5. That communicating with a contractor is very difficult.
This was for a variety of reasons: poor phone connection, emails that were sent but never received, or simply because I am a housewife and do not know construction lingo. More often times than not, the contractor would also be in a terrible hurry and not really willing to deal with someone who refers to post tension slab as a foundation thingie.
6. That move in ready doesn’t necessarily mean “liveable”.
It means there are four walls and the air conditioner works. It does not mean clean enough to unpack (see #4) or that all of your appliances (although installed) have been converted to propane and are in working order. At the time of this writing I have been a week without a stove waiting on the conversion kit and the technician to install it.

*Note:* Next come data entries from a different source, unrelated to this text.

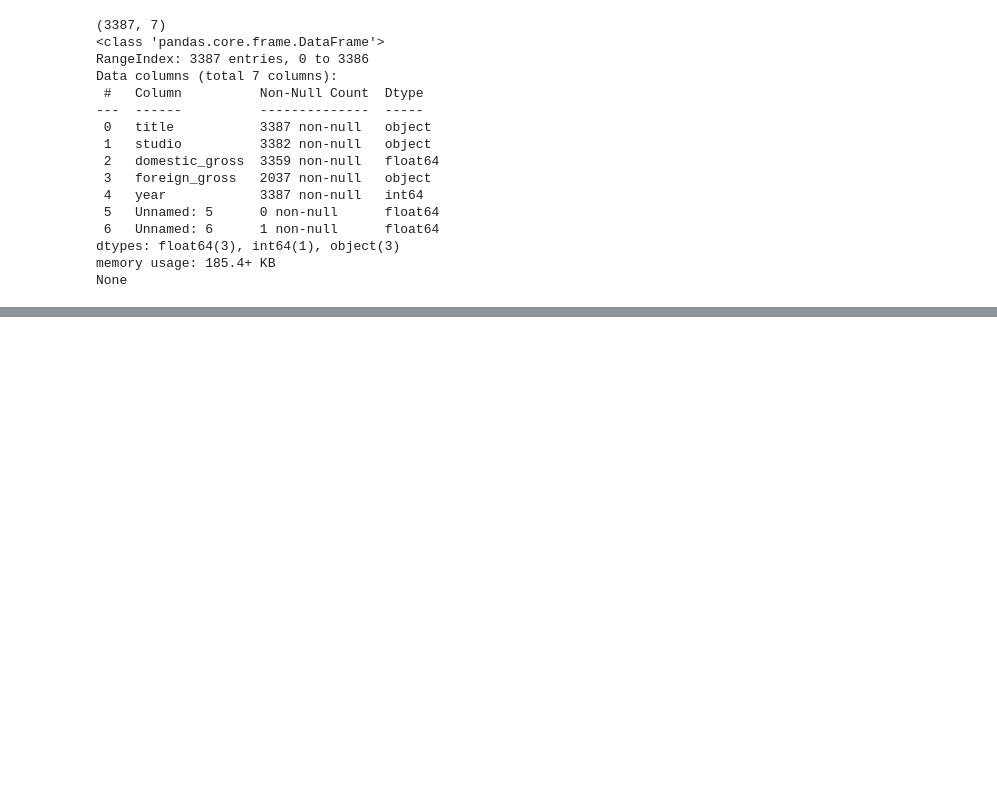
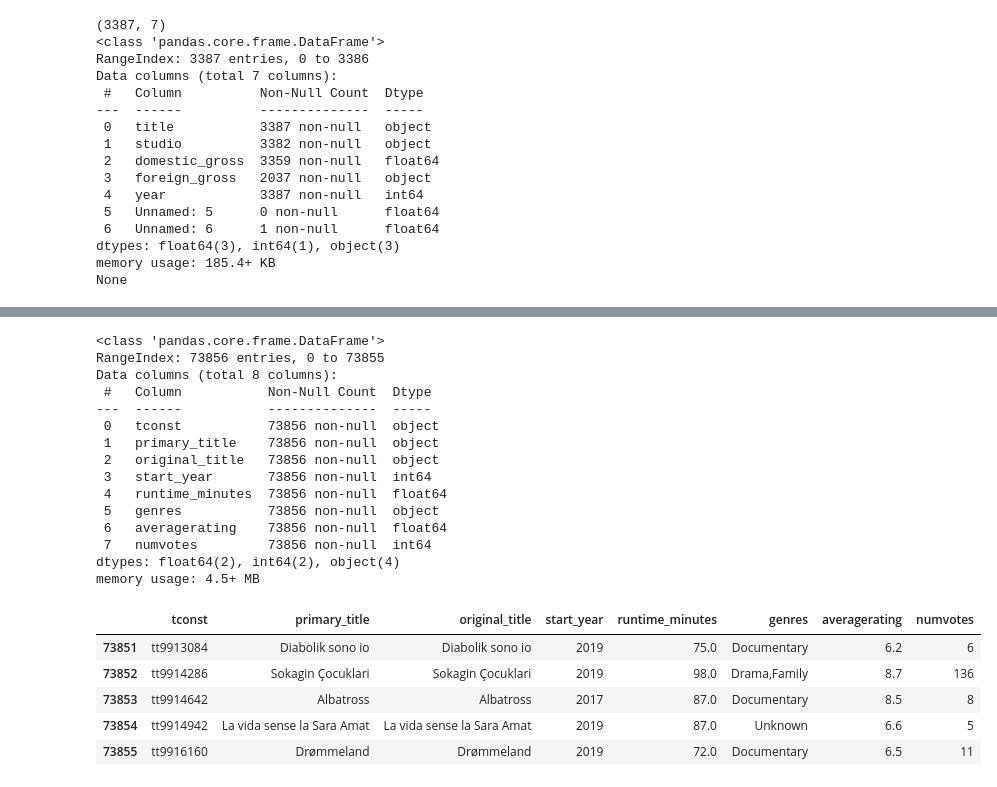
Before and after one commit to Lilian624/Microsoft-Movies-Project-1, a Jupyter notebook: student.ipynb, the cells around one changed output, grey strips where cells are left out. Drawn from its saved outputs; the diff is of its cells as text; code cells hidden in the pictures; blank space fills up the shorter version.

```diff
--- a/student.ipynb
+++ b/student.ipynb
@@ -277,0 +232,13 @@ max        10.000000  1.841066e+06
+# %%
+#Clean missing values in Title_Basics
+#Start with: 'runtime_minutes' by filling with the median runtime value
+#Checking for the median runtime
+median_runtime = title_basics['runtime_minutes'].median()
+#Replacing the missing runtime with the median runtime
+title_basics['runtime_minutes'].fillna(median_runtime, inplace=True)
+
+#Second filling in the missing 'genre' with 'Unknown' instead
+title_basics['genres'].fillna('Unknown', inplace=True)
+# %%
+# Drop rows with missing 'original_title' and assign the result to variable name title_basics_new
+title_basics_new = title_basics.dropna(subset=['original_title'])
@@ -277,0 +282,30 @@ max        10.000000  1.841066e+06
+# %%
+#Goal : Is to Merge Title Basics and Ratings Datasets and assigning that to new variable name merged_title_data
+merged_title_data = pd.merge(title_basics_new, title_ratings, on='tconst')
+# %%
+#Print and display the merged_title_data summary
+merged_title_data.info()
+merged_title_data.head()
+merged_title_data.tail()
+# %% [output]
+<class 'pandas.core.frame.DataFrame'>
+RangeIndex: 73856 entries, 0 to 73855
+Data columns (total 8 columns):
+ #   Column           Non-Null Count  Dtype
+---  ------           --------------  -----
+ 0   tconst           73856 non-null  object
+ 1   primary_title    73856 non-null  object
+ 2   original_title   73856 non-null  object
+ 3   start_year       73856 non-null  int64
+ 4   runtime_minutes  73856 non-null  float64
+ 5   genres           73856 non-null  object
+ 6   averagerating    73856 non-null  float64
+ 7   numvotes         73856 non-null  int64
+dtypes: float64(2), int64(2), object(4)
+memory usage: 4.5+ MB
+|  | tconst | primary_title | original_title | start_year | runtime_minutes | genres | averagerating | numvotes |
+| 73851 | tt9913084 | Diabolik sono io | Diabolik sono io | 2019 | 75.0 | Documentary | 6.2 | 6 |
+| 73852 | tt9914286 | Sokagin Çocuklari | Sokagin Çocuklari | 2019 | 98.0 | Drama,Family | 8.7 | 136 |
+| 73853 | tt9914642 | Albatross | Albatross | 2017 | 87.0 | Documentary | 8.5 | 8 |
+| 73854 | tt9914942 | La vida sense la Sara Amat | La vida sense la Sara Amat | 2019 | 87.0 | Unknown | 6.6 | 5 |
+| 73855 | tt9916160 | Drømmeland | Drømmeland | 2019 | 72.0 | Documentary | 6.5 | 11 |
```
Also changed, not shown: parts of 42 cells of this notebook.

7.That certain things, for whatever the reason, and regardless of how carefully they had been thought through, would not go according to plan.
Some things that I didn’t account for were the placement of the septic system, and the propane tank. I thought I knew where I wanted them to go, but my ideal scenario didn’t work. In the end, they were placed right where I didn’t want them which has forced me to be flexible. This was just one of a few “certain things” that didn’t go as I had planned. ::shrug::
My advice to a newbie getting ready to build a home would be:
It will take twice as long and cost twice as much. You’ve heard this before, everyone who has BTDT has said it. They’ve said it because it is, to a certain degree, true. While our project didn’t cost twice as much, it did cost more than we originally anticipated. Cushion your budget big time.
Your budget needs to include clean up. Your builder may or may not tell you this. Ask for a quote up front, or rent your own dumpster to have on site. If you are building way out in the sticks away from any facilities you may also consider providing a porta-potty. Just sayin’ (and please don’t ask why).
Try to make as many decisions as you can before you get up to your ears in detail. Not just paint colors but door hardware, plumbing fixtures, and appliances. You’ll save yourself a lot of stress if you have thought through much of this beforehand.
Try to communicate via email as much as possible so that everything is in writing. Remember that it is your home that is being built, and your money being spent. Don’t hesitate to politely ask “I’m not sure I understand what that is, could you explain it to me please in layman’s terms?”
Be flexible. Some things just won’t go the way you had hoped. Learn to work around them and learn to make the best of them. Sometimes these unpleasant surprises can turn out to be a scenario better than you had hoped for.
We found these resources to be helpful while preparing to build our home: